|Title:||Discussion of the Fluid Acceleration Quality of a Ducted Propulsion System on the Propulsive Performance||Authors:||Kao, Jui-Hsiang
|Keywords:||Ducted propellers;accelerating nozzle;hull efficiency;relative rotative efficiency;effective wake;thrust deduction factor||Issue Date:||1-Jan-2022||Publisher:||TECH SCIENCE PRESS||Journal Volume:||130||Journal Issue:||3||Start page/Pages:||1325-1348||Source:||CMES-COMPUTER MODELING IN ENGINEERING & SCIENCES||Abstract:||

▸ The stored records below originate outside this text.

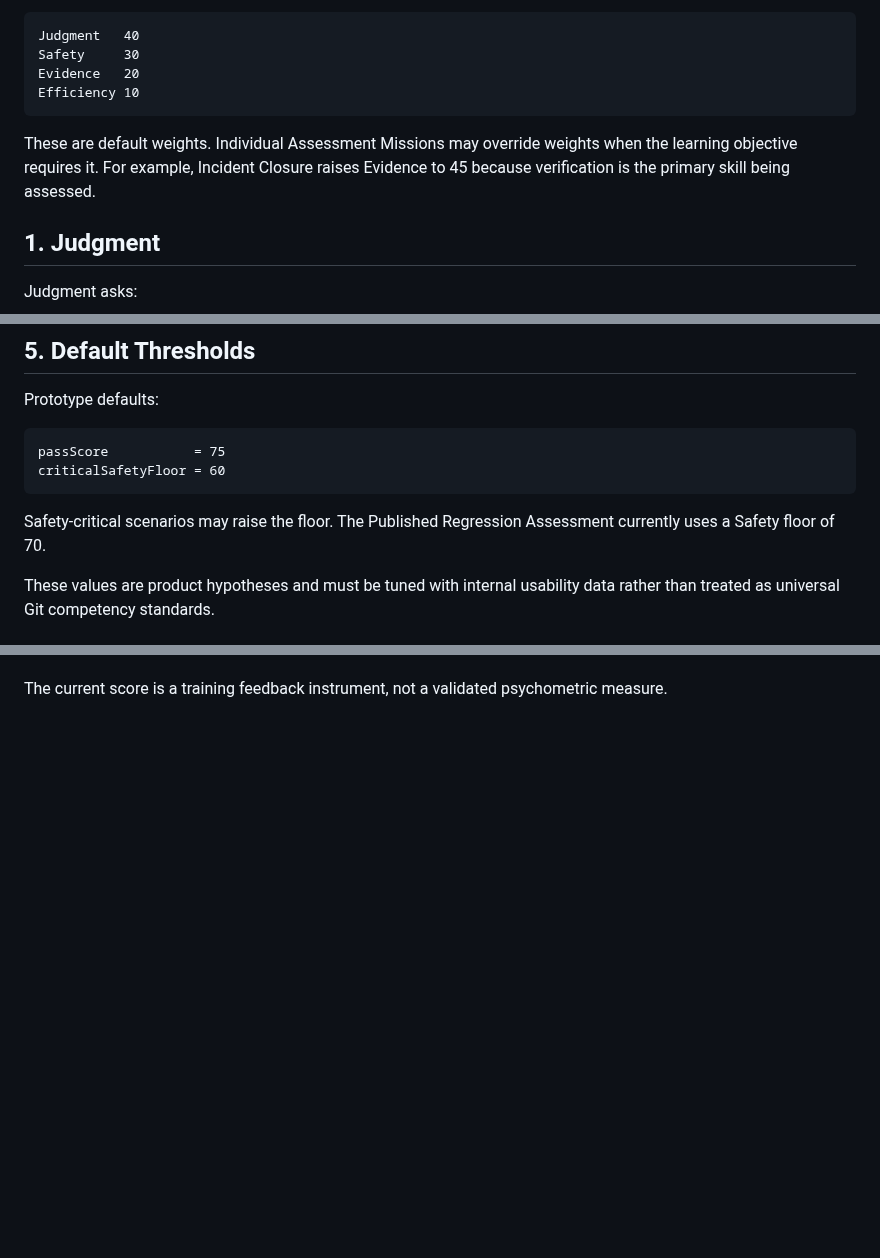
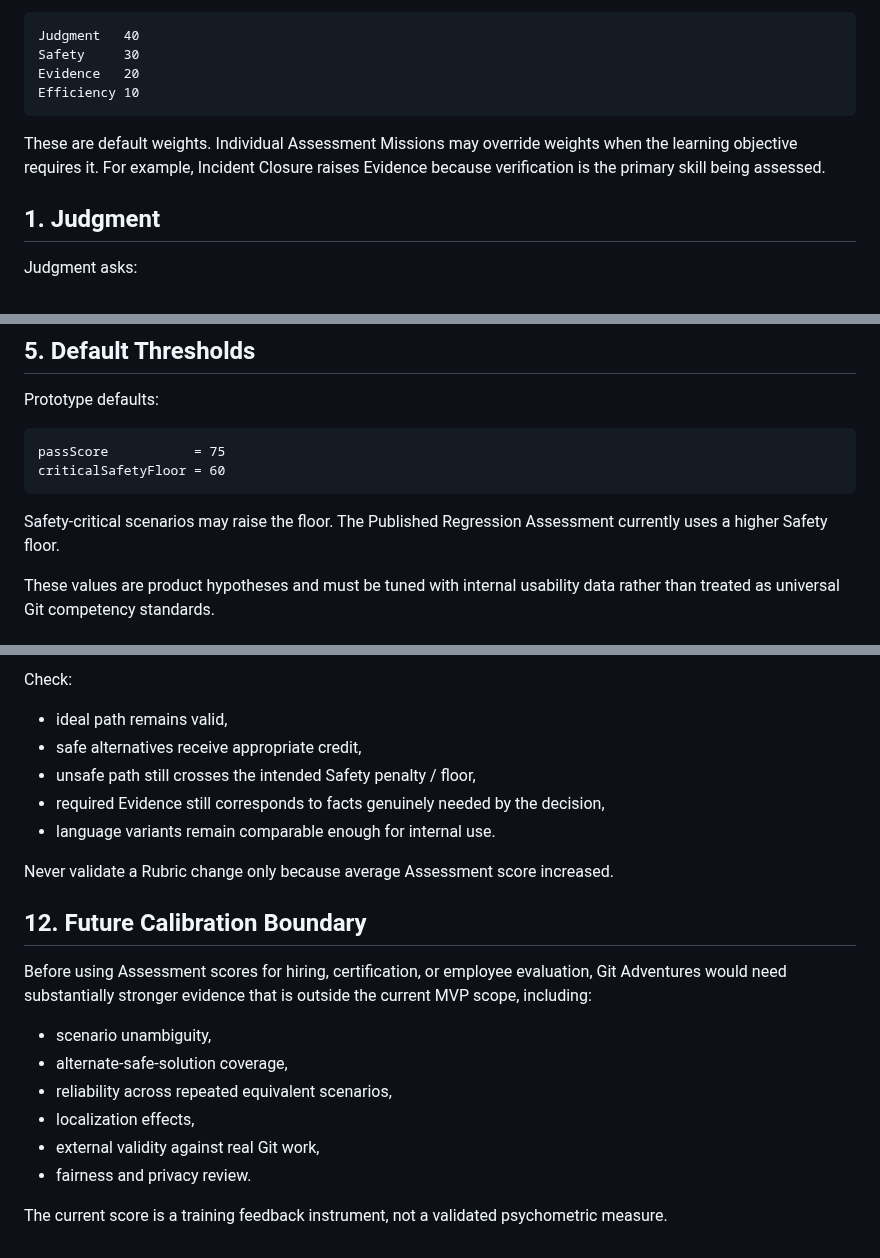
Before and after one commit to kjlee-inlct/git_adventures, a Markdown page: docs/assessment-scoring.md, 3 parts joined by grey strips. Rendered like a GitHub page; blank space fills up the shorter version.

Commit message:
Assessment Scoring 문서에 Calibration Change Control 추가

````diff
--- a/docs/assessment-scoring.md
+++ b/docs/assessment-scoring.md
@@ -13,7 +13,7 @@ Evidence   20
 Efficiency 10
 ```
 
-These are default weights. Individual Assessment Missions may override weights when the learning objective requires it. For example, Incident Closure raises Evidence to 45 because verification is the primary skill being assessed.
+These are default weights. Individual Assessment Missions may override weights when the learning objective requires it. For example, Incident Closure raises Evidence because verification is the primary skill being assessed.
 
 ## 1. Judgment
 
@@ -83,7 +83,7 @@ passScore           = 75
 criticalSafetyFloor = 60
 ```
 
-Safety-critical scenarios may raise the floor. The Published Regression Assessment currently uses a Safety floor of 70.
+Safety-critical scenarios may raise the floor. The Published Regression Assessment currently uses a higher Safety floor.
 
 These values are product hypotheses and must be tuned with internal usability data rather than treated as universal Git competency standards.
 
@@ -133,2 +210,22 @@ Before using Assessment scores for hiring, certification, or employee evaluation
+Check:
+
+- ideal path remains valid,
+- safe alternatives receive appropriate credit,
+- unsafe path still crosses the intended Safety penalty / floor,
+- required Evidence still corresponds to facts genuinely needed by the decision,
+- language variants remain comparable enough for internal use.
+
+Never validate a Rubric change only because average Assessment score increased.
+
+## 12. Future Calibration Boundary
+
+Before using Assessment scores for hiring, certification, or employee evaluation, Git Adventures would need substantially stronger evidence that is outside the current MVP scope, including:
+
+- scenario unambiguity,
+- alternate-safe-solution coverage,
+- reliability across repeated equivalent scenarios,
+- localization effects,
+- external validity against real Git work,
+- fairness and privacy review.
 
 The current score is a training feedback instrument, not a validated psychometric measure.
````
Also changed, not shown: other parts of docs/assessment-scoring.md (+84 -7 lines).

This paper focuses on the ducted propulsion with the accelerating nozzle, and discusses the influence of its fluid acceleration quality on its propulsive performances, including the hull efficiency, the relative rotative efficiency, the effective wake, and the thrust deduction factor. An actual ducted propulsion system is used as an example for computational analysis. The computational conditions are divided into four combinations, which are provided with different propeller pitches, cambers, and duct lengths. The method applied in this study is the Computational Fluid Dynamics (CFD) technology, and the contents of the calculation include the hull's viscous resistance, the wave-making resistance, the propeller performance curve, and the self-propulsion simulation in order to obtain the ship's effective wake, thrust deduction factor, hull efficiency, and relative rotative efficiency. The performance curve of the propeller and resistance estimation results are compared with the experimental values for determining the correctness of the self-propulsion simulation. According to the computational analysis, it is known that increasing the propeller pitch cannot effectively increase the hull efficiency. The duct acceleration quality can be reduced by shortening the duct length; hence, when the effective wake fraction and thrust deduction factor decrease, the hull efficiency is increased. In addition, the pressure inside the duct is relatively low if the acceleration quality of the duct is too high, which is unfavorable for controlling the propeller cavitation. Moreover, if the hull bottom in front of the propeller is tapered up from the front to the back at an overly steep angle, the thrust deduction factor will be too large and lead to a relatively low hull efficiency.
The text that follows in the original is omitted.